* [Dataset entries]:

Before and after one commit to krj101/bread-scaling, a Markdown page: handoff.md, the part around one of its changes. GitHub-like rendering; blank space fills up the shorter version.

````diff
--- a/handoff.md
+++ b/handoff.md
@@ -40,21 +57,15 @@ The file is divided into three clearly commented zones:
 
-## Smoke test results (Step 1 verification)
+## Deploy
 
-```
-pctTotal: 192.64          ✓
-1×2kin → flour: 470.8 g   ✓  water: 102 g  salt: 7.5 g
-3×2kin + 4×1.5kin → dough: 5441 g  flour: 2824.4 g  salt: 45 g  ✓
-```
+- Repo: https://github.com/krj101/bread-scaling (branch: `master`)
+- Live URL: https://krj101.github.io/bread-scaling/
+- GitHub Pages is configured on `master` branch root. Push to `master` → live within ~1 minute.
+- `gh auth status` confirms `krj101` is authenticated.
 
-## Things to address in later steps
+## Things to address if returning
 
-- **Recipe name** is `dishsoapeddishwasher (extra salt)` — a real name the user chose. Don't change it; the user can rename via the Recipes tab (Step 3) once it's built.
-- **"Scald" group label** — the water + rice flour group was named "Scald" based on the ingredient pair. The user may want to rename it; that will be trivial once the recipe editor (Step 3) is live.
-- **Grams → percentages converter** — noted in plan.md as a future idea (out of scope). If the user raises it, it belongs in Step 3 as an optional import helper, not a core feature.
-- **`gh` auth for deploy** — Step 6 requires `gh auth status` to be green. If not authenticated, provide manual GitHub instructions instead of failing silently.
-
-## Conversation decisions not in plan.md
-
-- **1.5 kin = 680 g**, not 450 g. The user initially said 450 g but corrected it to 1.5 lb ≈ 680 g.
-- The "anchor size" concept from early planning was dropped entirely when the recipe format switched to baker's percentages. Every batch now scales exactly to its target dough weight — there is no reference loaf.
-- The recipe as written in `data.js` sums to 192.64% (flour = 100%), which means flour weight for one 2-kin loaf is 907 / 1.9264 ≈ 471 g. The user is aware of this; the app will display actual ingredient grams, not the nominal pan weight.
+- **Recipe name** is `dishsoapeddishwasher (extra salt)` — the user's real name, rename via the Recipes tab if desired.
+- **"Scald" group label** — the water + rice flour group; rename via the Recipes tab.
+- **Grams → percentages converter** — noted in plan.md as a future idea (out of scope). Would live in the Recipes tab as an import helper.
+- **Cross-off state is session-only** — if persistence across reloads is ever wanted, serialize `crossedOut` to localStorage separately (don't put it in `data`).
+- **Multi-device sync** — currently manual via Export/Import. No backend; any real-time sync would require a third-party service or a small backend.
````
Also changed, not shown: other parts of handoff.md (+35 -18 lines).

==

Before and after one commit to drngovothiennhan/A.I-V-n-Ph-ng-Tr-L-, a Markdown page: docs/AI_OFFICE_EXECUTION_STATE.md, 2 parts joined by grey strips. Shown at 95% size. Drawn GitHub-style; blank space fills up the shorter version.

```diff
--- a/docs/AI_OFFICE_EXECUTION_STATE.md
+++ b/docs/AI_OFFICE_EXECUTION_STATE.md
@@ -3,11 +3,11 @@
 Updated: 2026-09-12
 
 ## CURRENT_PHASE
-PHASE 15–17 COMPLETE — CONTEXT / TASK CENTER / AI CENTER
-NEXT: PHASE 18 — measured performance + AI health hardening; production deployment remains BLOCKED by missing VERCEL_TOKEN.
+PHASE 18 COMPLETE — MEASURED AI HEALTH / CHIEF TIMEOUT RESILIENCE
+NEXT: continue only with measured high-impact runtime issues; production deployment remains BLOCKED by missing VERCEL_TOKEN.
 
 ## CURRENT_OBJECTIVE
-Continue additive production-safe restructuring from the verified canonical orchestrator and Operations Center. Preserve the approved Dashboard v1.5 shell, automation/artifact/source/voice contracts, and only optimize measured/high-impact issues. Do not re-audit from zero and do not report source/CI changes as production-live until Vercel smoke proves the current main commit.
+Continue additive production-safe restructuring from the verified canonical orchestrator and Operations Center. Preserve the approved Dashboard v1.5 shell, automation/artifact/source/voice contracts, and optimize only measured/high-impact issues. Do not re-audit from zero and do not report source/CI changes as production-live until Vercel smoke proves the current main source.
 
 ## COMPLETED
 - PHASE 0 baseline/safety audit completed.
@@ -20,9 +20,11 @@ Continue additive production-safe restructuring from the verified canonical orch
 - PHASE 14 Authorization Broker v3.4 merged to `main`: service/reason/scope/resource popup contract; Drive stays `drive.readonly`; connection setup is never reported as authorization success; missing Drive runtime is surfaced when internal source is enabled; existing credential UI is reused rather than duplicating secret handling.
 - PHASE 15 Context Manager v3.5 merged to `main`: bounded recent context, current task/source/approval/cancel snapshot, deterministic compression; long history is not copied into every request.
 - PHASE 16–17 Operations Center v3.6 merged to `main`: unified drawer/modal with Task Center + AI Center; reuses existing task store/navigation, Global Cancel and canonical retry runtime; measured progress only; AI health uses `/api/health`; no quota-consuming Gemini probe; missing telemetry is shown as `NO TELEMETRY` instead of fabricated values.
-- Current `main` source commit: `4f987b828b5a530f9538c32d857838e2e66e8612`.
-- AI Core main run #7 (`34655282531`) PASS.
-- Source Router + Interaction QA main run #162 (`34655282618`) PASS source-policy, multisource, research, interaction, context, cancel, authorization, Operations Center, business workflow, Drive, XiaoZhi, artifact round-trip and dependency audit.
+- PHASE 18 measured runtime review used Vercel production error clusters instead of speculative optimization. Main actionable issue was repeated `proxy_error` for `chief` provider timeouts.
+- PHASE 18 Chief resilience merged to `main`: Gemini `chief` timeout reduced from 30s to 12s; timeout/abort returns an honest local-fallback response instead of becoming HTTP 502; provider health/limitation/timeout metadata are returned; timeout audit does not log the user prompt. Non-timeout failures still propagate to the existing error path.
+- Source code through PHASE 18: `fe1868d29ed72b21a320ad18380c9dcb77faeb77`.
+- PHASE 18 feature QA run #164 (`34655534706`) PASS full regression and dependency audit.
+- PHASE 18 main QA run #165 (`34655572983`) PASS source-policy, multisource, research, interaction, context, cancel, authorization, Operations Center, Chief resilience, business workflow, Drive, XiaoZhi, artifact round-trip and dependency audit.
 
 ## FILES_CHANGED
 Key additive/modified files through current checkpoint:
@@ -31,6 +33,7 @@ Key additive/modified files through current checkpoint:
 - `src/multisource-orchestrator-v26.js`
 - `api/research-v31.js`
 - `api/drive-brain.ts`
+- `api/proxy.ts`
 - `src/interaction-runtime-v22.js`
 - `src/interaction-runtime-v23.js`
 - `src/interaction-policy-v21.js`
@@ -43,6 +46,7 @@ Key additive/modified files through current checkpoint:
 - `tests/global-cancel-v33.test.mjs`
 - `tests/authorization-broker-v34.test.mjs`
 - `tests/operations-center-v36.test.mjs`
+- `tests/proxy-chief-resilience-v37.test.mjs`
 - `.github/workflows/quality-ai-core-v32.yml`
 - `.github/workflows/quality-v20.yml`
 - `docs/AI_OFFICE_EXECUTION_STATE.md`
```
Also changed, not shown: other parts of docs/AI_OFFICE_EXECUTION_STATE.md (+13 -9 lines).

* [Task to carry out]: Looking at the entries above, count each line in which the word "idea" occurs, then give the total and nothing further.

* [Result of this exercise]: 2